───── Input data ─────

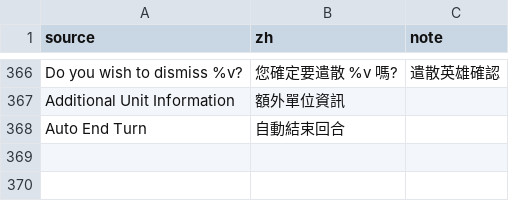
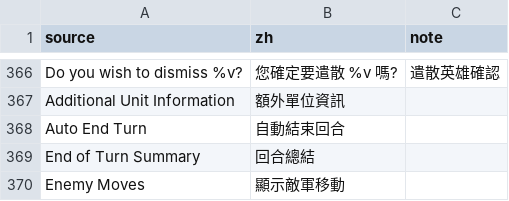
Before and after one commit to wicanr2/master-of-magic-cht, a TSV file: docs/strings/ui.tsv, drawn as a sheet; only a part is shown, gaps mark what is left out; the diff names each change by its address in the sheet, - before the commit and + after, or states it on an @@ line.

```diff
--- a/docs/strings/ui.tsv
+++ b/docs/strings/ui.tsv
+row 369: End of Turn Summary | 回合總結
+row 370: Enemy Moves | 顯示敵軍移動
```
Also changed, not shown: 3 other files.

─────

Pictures do not belong in the copy. Please reproduce the entries above exactly otherwise.

| Answer below |
Before and after one commit to wicanr2/master-of-magic-cht, a TSV file: docs/strings/ui.tsv, drawn as a sheet; only a part is shown, gaps mark what is left out; the diff names each change by its address in the sheet, - before the commit and + after, or states it on an @@ line.

```diff
--- a/docs/strings/ui.tsv
+++ b/docs/strings/ui.tsv
+row 369: End of Turn Summary | 回合總結
+row 370: Enemy Moves | 顯示敵軍移動
```
Also changed, not shown: 3 other files.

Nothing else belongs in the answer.